[Structured diff data]

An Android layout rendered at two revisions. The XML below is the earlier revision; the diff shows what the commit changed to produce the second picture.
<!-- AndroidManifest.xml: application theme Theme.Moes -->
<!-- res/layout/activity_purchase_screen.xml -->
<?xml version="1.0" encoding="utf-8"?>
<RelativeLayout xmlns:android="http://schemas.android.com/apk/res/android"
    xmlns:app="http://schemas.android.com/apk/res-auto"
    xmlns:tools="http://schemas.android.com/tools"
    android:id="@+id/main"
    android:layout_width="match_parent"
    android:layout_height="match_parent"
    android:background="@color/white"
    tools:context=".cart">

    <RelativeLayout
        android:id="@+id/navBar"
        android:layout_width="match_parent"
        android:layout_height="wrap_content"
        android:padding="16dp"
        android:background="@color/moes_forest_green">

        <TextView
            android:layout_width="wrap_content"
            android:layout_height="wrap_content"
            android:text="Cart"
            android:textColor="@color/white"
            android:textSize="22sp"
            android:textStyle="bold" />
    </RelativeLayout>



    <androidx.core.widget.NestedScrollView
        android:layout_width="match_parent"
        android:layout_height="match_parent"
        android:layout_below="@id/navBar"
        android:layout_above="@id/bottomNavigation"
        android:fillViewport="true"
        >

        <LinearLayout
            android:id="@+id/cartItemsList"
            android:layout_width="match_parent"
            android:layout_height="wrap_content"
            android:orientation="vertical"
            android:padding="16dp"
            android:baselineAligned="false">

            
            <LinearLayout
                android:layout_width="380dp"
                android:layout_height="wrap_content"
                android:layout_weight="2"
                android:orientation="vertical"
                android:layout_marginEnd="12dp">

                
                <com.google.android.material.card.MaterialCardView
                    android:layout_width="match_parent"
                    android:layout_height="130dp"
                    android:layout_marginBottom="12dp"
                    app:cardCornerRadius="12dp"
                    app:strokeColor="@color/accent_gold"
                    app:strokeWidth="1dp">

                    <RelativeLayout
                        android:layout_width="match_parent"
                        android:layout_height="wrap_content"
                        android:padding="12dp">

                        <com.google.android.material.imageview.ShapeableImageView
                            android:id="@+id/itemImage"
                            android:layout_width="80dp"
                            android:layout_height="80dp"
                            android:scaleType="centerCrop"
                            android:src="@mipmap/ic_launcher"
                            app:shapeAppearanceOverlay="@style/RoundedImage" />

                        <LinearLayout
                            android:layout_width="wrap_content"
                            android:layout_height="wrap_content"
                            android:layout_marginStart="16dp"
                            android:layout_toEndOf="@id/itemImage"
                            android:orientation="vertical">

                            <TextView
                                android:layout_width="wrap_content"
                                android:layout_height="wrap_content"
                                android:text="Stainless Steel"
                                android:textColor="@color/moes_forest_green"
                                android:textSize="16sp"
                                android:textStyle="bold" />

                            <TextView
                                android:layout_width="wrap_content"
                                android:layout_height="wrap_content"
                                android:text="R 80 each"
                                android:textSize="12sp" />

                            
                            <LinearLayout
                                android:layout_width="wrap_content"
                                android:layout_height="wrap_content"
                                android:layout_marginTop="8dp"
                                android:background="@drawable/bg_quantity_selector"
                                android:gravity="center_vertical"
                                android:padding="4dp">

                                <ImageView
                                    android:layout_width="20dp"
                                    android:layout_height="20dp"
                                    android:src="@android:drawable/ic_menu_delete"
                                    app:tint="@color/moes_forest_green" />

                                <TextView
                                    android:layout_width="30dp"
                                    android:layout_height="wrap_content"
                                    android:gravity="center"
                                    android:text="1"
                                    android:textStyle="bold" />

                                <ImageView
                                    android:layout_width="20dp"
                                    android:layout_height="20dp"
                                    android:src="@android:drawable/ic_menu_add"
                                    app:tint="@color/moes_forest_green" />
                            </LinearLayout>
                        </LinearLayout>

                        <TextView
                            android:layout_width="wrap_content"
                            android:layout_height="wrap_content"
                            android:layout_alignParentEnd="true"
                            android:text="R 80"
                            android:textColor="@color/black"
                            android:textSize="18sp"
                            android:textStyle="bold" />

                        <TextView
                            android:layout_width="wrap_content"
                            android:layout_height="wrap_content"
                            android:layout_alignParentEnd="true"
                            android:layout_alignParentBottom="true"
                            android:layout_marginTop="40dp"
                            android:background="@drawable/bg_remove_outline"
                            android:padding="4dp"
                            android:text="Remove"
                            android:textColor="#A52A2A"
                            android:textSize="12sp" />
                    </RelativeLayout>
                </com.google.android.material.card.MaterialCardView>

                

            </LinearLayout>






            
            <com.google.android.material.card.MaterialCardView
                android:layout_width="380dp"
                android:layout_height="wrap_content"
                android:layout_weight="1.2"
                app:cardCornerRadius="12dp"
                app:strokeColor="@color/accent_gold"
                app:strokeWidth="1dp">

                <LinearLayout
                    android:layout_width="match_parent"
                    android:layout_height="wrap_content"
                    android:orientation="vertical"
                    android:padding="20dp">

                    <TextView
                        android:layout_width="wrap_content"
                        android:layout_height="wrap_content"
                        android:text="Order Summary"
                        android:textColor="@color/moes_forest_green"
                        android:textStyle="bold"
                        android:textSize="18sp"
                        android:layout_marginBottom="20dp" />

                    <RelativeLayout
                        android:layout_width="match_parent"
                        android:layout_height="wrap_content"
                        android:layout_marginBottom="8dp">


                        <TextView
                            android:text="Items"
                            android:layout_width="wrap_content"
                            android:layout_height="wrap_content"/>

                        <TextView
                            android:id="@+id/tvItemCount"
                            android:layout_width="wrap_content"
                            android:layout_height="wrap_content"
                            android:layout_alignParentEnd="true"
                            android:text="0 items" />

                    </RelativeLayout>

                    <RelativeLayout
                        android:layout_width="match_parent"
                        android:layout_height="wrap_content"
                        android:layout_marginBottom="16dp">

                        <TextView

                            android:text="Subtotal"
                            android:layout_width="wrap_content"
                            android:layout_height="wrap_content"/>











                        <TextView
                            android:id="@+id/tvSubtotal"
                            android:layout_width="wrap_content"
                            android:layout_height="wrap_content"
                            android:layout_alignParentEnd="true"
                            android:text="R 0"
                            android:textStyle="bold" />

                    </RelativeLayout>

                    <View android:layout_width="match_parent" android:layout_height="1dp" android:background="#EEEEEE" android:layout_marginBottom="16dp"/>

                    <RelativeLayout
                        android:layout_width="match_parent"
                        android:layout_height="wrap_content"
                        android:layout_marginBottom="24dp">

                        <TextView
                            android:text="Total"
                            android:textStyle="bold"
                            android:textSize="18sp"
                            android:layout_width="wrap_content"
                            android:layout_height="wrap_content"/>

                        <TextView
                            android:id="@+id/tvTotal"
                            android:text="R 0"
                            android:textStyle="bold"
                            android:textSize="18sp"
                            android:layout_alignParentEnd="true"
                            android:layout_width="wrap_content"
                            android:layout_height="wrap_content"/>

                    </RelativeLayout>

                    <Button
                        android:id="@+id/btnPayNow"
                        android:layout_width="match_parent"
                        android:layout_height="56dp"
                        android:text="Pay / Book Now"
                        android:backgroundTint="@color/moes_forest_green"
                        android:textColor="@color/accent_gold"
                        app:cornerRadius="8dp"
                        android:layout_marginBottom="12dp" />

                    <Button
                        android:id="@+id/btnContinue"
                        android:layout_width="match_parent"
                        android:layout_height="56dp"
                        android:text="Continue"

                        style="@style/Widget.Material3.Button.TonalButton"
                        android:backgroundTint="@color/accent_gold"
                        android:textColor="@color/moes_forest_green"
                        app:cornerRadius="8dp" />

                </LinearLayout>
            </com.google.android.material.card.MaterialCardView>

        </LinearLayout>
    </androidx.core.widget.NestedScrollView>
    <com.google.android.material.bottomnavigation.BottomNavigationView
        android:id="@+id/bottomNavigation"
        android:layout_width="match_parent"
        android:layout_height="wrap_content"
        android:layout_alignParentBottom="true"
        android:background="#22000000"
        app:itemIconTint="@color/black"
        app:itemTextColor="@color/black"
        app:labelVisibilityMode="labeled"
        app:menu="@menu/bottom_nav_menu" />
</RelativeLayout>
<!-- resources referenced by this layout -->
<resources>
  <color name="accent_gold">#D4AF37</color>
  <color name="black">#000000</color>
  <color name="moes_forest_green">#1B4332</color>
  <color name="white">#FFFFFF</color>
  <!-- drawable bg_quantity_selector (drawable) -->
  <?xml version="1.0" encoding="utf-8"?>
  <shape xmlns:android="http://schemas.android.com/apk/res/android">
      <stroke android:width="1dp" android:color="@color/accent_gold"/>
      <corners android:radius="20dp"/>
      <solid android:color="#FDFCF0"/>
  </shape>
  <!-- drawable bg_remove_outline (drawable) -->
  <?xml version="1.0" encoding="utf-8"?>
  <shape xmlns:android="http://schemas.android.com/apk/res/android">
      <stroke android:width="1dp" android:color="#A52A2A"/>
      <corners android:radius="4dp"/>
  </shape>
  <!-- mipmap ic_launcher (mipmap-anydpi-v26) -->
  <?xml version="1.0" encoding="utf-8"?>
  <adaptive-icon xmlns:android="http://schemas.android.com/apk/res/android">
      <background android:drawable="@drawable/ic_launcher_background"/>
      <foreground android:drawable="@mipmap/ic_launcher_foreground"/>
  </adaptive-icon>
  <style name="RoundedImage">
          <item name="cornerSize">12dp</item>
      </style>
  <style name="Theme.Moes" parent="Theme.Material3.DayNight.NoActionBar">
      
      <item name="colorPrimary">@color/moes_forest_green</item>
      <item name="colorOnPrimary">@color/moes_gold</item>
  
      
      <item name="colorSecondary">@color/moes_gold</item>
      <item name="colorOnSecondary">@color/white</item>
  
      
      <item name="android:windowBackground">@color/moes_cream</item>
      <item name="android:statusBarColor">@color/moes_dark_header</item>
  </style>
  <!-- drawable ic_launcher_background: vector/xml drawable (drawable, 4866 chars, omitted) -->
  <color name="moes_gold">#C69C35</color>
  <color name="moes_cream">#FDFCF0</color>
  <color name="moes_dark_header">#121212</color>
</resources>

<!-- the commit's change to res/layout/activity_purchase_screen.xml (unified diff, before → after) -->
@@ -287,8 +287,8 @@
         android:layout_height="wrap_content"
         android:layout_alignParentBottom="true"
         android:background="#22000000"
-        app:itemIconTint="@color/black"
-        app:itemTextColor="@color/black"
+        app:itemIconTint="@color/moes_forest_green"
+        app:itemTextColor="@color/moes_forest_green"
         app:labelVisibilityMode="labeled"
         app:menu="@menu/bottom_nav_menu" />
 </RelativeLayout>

(What is needed): The answer must be the line containing "-287,8 +287,8 @@" and every line after it to the end of the data, exactly as written.

(Completed task):
@@ -287,8 +287,8 @@
         android:layout_height="wrap_content"
         android:layout_alignParentBottom="true"
         android:background="#22000000"
-        app:itemIconTint="@color/black"
-        app:itemTextColor="@color/black"
+        app:itemIconTint="@color/moes_forest_green"
+        app:itemTextColor="@color/moes_forest_green"
         app:labelVisibilityMode="labeled"
         app:menu="@menu/bottom_nav_menu" />
 </RelativeLayout>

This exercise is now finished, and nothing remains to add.